Balancing, sensitivity, change.
Crumpling and collapsing the elbows is not yielding.
It is structurally weak and inadvisable.
Flaccid or tense
Your muscles should be neither flaccid nor tense in taijiquan; these extremes are undesirable.
Tension blocks energy and flaccidity is simply collapsed structure.
The answer is to yield.
If you think of yielding in terms of melting ice, it has quite a different quality to flaccidity.
The ice does not simply crumple.
It gradually gives way.
Resistance is futile
Yielding does not involve any component of resistance, so you do not fight back.
You allow your partner to move you but do nothing to assist.
This is far harder than it sounds.
People typically move themselves out of the way or tense-up. You must do neither.
When you let your partner do all the work, you can employ your body like a spring.
It absorbs the incoming force, compressing the spine and the legs.

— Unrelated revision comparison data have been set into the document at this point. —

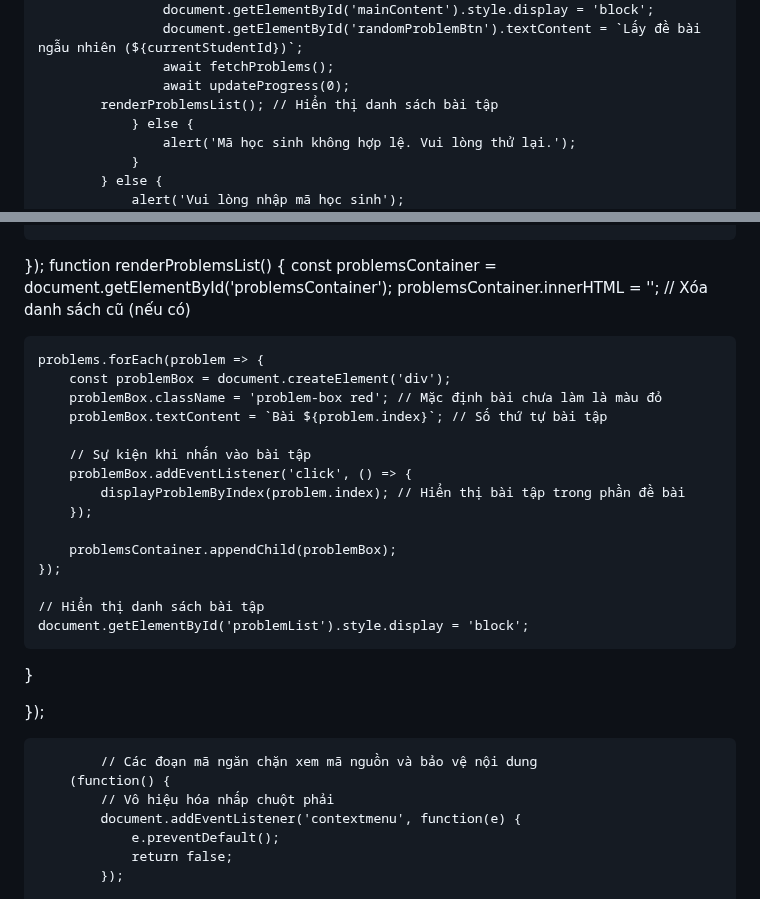
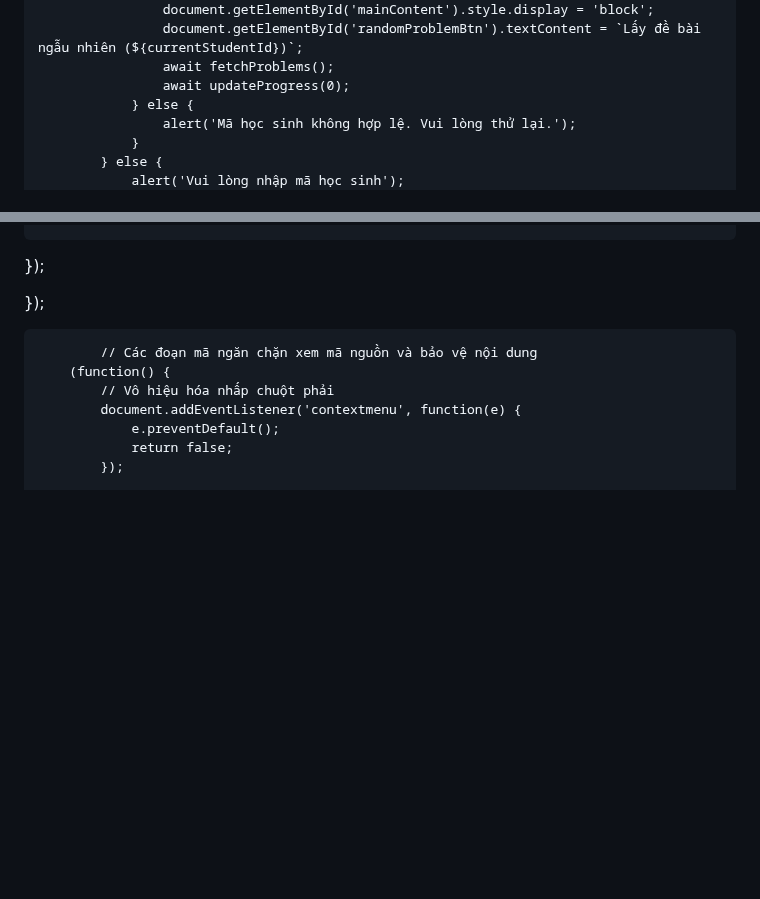
Before and after one commit to OnToanAnhDuong/BaoChay_THCS_LTT, a Markdown page: README.md, 2 parts joined by grey strips. Rendered like a GitHub page; blank space fills up the shorter version.

```diff
--- a/README.md
+++ b/README.md
@@ -834,7 +831,6 @@ async function generateSimilarProblem(originalProblem) {
                     document.getElementById('randomProblemBtn').textContent = `Lấy đề bài ngẫu nhiên (${currentStudentId})`;
                     await fetchProblems();
                     await updateProgress(0);
-		    renderProblemsList(); // Hiển thị danh sách bài tập
                 } else {
                     alert('Mã học sinh không hợp lệ. Vui lòng thử lại.');
                 }
@@ -1036,27 +1032,6 @@ document.getElementById('loginBtn').addEventListener('click', async () => {
         alert(`Không thể tải tiến độ học tập. Chi tiết lỗi: ${error.message}`);
     }
 });
-function renderProblemsList() {
-    const problemsContainer = document.getElementById('problemsContainer');
-    problemsContainer.innerHTML = ''; // Xóa danh sách cũ (nếu có)
-
-    problems.forEach(problem => {
-        const problemBox = document.createElement('div');
-        problemBox.className = 'problem-box red'; // Mặc định bài chưa làm là màu đỏ
-        problemBox.textContent = `Bài ${problem.index}`; // Số thứ tự bài tập
-
-        // Sự kiện khi nhấn vào bài tập
-        problemBox.addEventListener('click', () => {
-            displayProblemByIndex(problem.index); // Hiển thị bài tập trong phần đề bài
-        });
-
-        problemsContainer.appendChild(problemBox);
-    });
-
-    // Hiển thị danh sách bài tập
-    document.getElementById('problemList').style.display = 'block';
-}
-
 
 });
 
```
Also changed, not shown: other parts of README.md (+2 -5 lines).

You store the energy.
At a certain point, you can go no further so you stop. Even now, you do not push back or collapse.
This develops into 'resisting jing' but is completely different to tensing-up or fighting back.
The greatest form of yielding must take place psychologically.
Your ego, pride, arrogance and vanity are all obstacles that need to be discarded on the way to understanding the Art.
Holding and fixity will hinder your progress.
Sifu Waller's job is to encourage you to let-go both psychologically and emotionally.
Softness of mind
If the mind is rigid and inflexible, then the body will be too.
Mental tension is a kind of anticipation; a preparation for expected events.
We must learn not to anticipate and to go with the flow of what is happening instead.
Softness feels heavy
Being soft allows the body weight to be transmitted to different parts of the body.
To another person, your limbs will feel very heavy.
To you, they just feel loose and relaxed.
This heaviness can be used to transmit the groundpath through somebody else.
Softness enables you to 'listen' to the opponent's body through the use of mild pressure.
Too much pressure and you will be resisting the incoming force.
Too little pressure and you will not be able to maintain contact.
If you are double-weighted, you cannot yield.
In partner work, your weight should always be more to one side than the other.
There can be double-weightedness in the arms as well as the legs. Avoid this.
Empty the left wherever a pressure appears, and similarly the right.
How to yield
The forms of taijiquan or baguazhang were designed to teach the student how to yield to incoming force:
Turn the waist & shift the weight into the other leg
Bend at the hip
Trying is born of failure.
Students of the Tao learn to move with what is.
Instead of opposing, you allow, and then gently re-direct.
There is no resistance.
And no thought of control.
Let-go and yield.
If you are trying, then you are struggling.
And that is not the Way.
Page created 2 March 1995
Last updated 29 June 2017